Loudoun Supervisors Consider National Landmark, Naming Courthouse

Members of the Board of Supervisors’ finance committee have begun discussions around how to act on the Heritage Commission’s recommendations to tell the story of the old Leesburg courthouse’s place in

history—beyond the Confederate statue towering before the courthouse steps.

In the fall of 2017, as nationwide protests over Confederate monuments spread to the Leesburg courthouse lawn, the Board of Supervisors declined to take any immediate action. Instead, they directed the county’s Heritage Commission to look into the history of the courthouse and the possibly of adding another monument to join the monuments Loudouners killed in war, the American Revolution and to Confederate soldiers in the Civil War.

After producing a body of research on the courthouse’s place in American history—a place where the Declaration of Independence was read, where enslaved people sold, where trials for people who helped enslaved people escape along the Underground Railroad were held, and where a landmark civil rights case was won—the Heritage Commission made recommendations for how to tell that story.

Those included pursuing National Historic Landmark status for the old courthouse, creating a new “Path the Freedom” walk with monuments and signs telling that story, and naming either the old or planned new courthouse after pioneering civil rights attorney Charles Hamilton Houston, one of the foremost black attorneys in the country in his time.

The commission recommended the “Path to Freedom” walk include a memorial to Loudoun’s Union soldiers near the existing war memorials on Market Street, recognizing the Loudoun Rangers, the Union Potomac Home Brigade and the local men of the U.S. Colored Troops.
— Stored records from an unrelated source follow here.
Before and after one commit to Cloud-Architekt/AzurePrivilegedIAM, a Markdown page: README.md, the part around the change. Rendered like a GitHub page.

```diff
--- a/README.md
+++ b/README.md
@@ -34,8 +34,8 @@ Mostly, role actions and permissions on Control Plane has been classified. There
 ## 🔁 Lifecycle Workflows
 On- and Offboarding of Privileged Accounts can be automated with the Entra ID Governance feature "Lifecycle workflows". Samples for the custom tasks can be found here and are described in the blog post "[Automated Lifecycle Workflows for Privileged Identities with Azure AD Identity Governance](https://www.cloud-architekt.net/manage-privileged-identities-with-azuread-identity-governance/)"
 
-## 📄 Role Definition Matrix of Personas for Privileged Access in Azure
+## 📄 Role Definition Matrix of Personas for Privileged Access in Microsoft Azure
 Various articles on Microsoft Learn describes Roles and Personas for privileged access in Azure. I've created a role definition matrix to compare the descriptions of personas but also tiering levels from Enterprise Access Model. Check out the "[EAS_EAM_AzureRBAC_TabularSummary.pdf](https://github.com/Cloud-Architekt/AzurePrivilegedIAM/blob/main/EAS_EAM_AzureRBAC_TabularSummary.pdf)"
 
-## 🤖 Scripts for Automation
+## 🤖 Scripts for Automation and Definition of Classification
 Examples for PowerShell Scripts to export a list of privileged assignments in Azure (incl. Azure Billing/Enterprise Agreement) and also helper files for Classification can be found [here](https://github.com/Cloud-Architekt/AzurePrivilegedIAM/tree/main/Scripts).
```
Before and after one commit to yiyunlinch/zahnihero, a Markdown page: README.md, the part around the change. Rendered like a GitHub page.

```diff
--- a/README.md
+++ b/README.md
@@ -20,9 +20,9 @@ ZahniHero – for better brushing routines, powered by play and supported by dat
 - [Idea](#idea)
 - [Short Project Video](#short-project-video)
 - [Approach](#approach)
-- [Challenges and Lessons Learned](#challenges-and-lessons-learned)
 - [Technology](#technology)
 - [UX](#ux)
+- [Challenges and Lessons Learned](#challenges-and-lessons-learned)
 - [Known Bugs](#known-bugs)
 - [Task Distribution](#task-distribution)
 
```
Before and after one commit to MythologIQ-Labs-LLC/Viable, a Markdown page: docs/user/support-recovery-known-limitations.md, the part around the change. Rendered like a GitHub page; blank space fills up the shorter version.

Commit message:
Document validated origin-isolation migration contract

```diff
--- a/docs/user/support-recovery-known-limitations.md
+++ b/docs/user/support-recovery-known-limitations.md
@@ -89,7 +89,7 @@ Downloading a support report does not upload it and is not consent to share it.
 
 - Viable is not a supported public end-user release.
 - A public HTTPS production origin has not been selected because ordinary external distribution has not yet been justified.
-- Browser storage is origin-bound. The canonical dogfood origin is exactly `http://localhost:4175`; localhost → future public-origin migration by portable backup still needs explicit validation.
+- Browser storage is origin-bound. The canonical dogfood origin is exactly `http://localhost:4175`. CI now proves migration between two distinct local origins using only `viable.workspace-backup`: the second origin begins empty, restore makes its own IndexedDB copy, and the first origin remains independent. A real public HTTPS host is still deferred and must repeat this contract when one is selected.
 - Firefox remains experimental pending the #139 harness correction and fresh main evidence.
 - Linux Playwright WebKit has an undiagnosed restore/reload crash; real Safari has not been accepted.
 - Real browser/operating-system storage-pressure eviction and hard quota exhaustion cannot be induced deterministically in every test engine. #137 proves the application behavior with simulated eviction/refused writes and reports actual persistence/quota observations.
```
Another monument, a smaller plaque or sign, would commemorate the reading of the Declaration of Independence in August 1776, and acknowledging the continued injustice of slavery on those same steps long afterward.

 The “Walk to Freedom,” the commission suggested, should go through a community design process to gather public input.

Assistant Director of Planning and Zoning John Merrithew said naming a courthouse building would have an added benefit: helping people get around. Supervisors agreed.

“I like the potential to name the three buildings three different things,” said Supervisor Ralph M. Buona (R-Ashburn). “There’s a diversity of history that has occurred at this courthouse, and it just gives more opportunity to recognize different pieces of that history. So being diverse in that matter makes a lot of sense.”

He added, “it’s easier for people to get around if they know which building they’re going to.” The county government is working to build a new District Court building in Leesburg, with no plans yet to name any of them.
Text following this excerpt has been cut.